A blog for fans of Bananagrams, word games, puzzles, and amazing things

Sunday, March 28, 2010

Non-words in dictionaries

Not all words in dictionaries are real words. Some are bogus. Sometimes this is due to errors. In 1931, during the preparation of the second edition of Webster's New International Dictionary, someone wrote "D or d, cont / density" on a notecard, indicating that "D" and "d" should be added to the dictionary as abbreviations for "density". Through some misunderstanding, this was misinterpreted to mean that a new word should be added to the dictionary: "dord". And it was. Five years after the dictionary was published, an editor uncovered the error and had the definition deleted from future printings.

The second way that a non-word can show up in a dictionary is through someone copying erroneous words from another source. The history of dictionaries contains many incidents of unscrupulous dictionary-compilers stealing entire word entries from other dictionaries.

And this brings us to the third way that fictitious words can show up in a dictionary: They can be deliberately put there. It is common practice among dictionary publishers to insert completely made-up words so that when someone plagiarizes their work, they can catch them red-handed.

In 2005, one of the fake words in the New Oxford American Dictionary was revealed to be "esquivalience" which supposedly meant "the willful avoidance of one's official responsibilities".

In 1903, a dictionary of musical terms was published, and at the very end was this definition:
zzxjoanw (shaw). Maori. 1. Drum. 2. Fife. 3. Conclusion.
This definition was reused in Mrs. Byrne's Dictionary of Unusual, Obscure, and Preposterous Words: Gathered from Numerous and Diverse Authoritative Sources which was published in 1974, but with an alternative (and seemingly, completely fabricated) pronunciation.

If the definition "conclusion" and the incongruous pronunciation weren't evidence enough, a few other facts should have tipped people off that this word is a hoax: a) The Maori language does not contain the letters "j", "x", and "z". b) All Maori words end in a vowel. c) In traditional Maori culture, there are no drums!

Other compilers of information also introduce false information for the same reason. Phone book publishers have included fake names and phone numbers. Encyclopedias are published with false entries (like the New Columbia Encyclopedia's entry on Lillian Virginia Mountweazel, a fountain designer and photographer (famous for photographing mailboxes) who died "in an explosion while on assignment for Combustibles magazine". And map-makers insert fake streets (called "trap streets") or draw their streams as if they were slightly squigglier than they actually are.

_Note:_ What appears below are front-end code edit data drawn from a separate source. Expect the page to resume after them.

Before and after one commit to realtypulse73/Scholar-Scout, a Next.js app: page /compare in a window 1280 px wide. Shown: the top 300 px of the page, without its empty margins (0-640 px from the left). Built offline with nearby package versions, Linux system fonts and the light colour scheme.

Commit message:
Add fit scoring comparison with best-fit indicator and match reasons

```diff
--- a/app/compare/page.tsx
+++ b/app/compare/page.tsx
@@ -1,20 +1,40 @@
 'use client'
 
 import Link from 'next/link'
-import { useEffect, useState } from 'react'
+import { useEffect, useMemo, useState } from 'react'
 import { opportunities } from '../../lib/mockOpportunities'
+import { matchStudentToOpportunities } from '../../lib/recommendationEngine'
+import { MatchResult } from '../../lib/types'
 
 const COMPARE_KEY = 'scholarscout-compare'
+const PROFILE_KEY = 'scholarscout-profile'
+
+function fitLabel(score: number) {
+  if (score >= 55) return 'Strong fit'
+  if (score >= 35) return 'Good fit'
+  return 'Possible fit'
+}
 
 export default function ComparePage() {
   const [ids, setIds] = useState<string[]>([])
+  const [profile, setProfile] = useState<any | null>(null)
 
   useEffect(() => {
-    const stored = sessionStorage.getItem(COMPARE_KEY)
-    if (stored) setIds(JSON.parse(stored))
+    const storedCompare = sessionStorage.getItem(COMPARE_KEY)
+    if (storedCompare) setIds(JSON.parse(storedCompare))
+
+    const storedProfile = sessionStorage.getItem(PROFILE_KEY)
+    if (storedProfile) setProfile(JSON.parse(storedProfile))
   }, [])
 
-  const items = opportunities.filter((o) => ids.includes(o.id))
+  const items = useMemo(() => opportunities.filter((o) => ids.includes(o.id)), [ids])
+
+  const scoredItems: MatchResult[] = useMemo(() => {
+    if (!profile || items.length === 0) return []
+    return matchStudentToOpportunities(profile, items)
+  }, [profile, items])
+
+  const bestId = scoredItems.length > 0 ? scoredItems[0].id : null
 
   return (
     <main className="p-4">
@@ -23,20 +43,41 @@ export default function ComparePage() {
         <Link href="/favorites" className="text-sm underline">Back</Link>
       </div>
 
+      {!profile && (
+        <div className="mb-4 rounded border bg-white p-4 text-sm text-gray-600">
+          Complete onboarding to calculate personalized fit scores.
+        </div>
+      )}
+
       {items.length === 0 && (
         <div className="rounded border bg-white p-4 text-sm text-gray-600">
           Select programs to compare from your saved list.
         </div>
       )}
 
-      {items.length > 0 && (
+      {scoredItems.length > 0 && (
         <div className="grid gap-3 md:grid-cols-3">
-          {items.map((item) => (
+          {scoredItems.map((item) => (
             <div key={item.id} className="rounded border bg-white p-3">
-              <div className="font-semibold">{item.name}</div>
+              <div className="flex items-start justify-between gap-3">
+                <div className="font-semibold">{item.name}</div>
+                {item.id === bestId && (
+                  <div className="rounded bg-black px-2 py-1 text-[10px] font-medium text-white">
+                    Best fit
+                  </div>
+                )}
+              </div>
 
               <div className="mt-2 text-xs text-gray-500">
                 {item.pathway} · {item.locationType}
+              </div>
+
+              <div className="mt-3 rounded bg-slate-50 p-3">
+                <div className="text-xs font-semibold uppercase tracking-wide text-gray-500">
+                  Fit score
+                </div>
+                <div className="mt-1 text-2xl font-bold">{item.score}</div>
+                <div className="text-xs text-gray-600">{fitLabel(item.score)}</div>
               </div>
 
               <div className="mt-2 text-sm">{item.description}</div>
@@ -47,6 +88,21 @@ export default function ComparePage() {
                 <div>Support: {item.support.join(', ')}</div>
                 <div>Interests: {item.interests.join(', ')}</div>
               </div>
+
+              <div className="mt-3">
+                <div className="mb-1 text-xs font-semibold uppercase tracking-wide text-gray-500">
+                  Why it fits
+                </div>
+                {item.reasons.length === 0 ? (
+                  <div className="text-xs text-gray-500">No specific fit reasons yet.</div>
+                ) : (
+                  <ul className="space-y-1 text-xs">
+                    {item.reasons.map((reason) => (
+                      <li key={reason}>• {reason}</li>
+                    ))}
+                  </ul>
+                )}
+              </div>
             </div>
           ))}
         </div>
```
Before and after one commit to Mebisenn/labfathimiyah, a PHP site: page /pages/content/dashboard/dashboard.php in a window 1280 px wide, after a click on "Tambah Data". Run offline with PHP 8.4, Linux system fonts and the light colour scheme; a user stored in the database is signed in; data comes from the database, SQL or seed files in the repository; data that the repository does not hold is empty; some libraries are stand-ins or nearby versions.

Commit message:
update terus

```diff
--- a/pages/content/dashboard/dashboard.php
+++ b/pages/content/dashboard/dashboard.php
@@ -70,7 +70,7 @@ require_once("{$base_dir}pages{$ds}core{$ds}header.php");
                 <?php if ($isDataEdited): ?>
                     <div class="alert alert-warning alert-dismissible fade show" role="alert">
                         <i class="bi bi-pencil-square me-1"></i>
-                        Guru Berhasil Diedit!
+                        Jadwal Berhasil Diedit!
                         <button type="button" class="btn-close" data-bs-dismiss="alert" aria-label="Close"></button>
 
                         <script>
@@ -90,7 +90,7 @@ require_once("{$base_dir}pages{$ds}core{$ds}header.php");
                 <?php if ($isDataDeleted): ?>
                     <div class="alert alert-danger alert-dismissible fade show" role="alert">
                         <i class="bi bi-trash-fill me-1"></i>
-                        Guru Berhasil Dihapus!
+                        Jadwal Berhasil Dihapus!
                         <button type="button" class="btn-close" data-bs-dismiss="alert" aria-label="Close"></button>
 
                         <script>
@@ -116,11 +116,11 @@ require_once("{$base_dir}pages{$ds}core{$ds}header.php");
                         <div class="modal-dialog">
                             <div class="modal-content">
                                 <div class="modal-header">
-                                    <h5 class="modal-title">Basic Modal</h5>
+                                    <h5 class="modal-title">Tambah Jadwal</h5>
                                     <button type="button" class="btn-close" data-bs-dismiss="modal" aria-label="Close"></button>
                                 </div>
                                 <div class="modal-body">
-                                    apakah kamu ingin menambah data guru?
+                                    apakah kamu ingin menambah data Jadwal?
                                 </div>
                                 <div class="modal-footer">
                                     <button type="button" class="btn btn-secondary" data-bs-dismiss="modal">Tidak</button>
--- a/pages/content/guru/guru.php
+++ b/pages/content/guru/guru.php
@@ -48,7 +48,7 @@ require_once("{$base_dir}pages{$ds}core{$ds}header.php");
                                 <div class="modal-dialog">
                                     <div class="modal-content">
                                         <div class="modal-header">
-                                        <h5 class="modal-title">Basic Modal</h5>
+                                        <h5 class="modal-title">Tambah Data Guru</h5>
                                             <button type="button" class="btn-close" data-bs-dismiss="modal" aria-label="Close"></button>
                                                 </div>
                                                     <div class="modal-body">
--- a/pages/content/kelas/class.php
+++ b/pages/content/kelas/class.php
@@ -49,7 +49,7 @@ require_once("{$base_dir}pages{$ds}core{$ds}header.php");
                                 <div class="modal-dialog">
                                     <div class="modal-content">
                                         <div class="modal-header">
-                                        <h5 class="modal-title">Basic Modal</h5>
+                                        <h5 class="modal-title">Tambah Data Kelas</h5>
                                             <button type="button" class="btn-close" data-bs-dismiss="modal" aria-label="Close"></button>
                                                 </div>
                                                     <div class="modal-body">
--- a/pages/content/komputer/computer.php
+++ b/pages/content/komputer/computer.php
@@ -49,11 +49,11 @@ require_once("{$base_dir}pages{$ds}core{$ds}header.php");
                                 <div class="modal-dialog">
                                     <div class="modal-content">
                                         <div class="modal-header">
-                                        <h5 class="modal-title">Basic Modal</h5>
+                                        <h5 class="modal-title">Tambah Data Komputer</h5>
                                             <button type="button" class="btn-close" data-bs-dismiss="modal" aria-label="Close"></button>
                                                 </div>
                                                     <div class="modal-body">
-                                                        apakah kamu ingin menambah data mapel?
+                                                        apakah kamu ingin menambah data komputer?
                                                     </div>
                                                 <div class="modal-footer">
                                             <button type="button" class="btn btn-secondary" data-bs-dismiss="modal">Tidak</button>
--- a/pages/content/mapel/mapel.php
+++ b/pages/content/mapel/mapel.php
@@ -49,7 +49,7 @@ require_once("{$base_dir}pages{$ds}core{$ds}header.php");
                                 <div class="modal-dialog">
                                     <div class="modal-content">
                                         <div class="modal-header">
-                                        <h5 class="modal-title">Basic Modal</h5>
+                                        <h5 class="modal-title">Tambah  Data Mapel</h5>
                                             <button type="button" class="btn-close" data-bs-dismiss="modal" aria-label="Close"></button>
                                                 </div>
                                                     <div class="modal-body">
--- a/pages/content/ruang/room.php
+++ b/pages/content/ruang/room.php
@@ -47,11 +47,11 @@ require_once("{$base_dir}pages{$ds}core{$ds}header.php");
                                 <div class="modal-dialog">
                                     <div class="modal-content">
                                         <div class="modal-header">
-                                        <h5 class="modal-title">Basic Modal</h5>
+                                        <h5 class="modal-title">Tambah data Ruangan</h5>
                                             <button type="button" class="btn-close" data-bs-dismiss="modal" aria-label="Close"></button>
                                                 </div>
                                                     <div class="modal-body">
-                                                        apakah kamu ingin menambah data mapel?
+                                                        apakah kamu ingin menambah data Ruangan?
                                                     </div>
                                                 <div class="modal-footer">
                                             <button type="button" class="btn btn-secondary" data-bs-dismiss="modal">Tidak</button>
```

What lesson can we draw from all this? Be skeptical. Don't just accept everything you read. Not even in dictionaries. Not even on this blog! And certainly don't believe words when they start with "zzx". That would be dordish.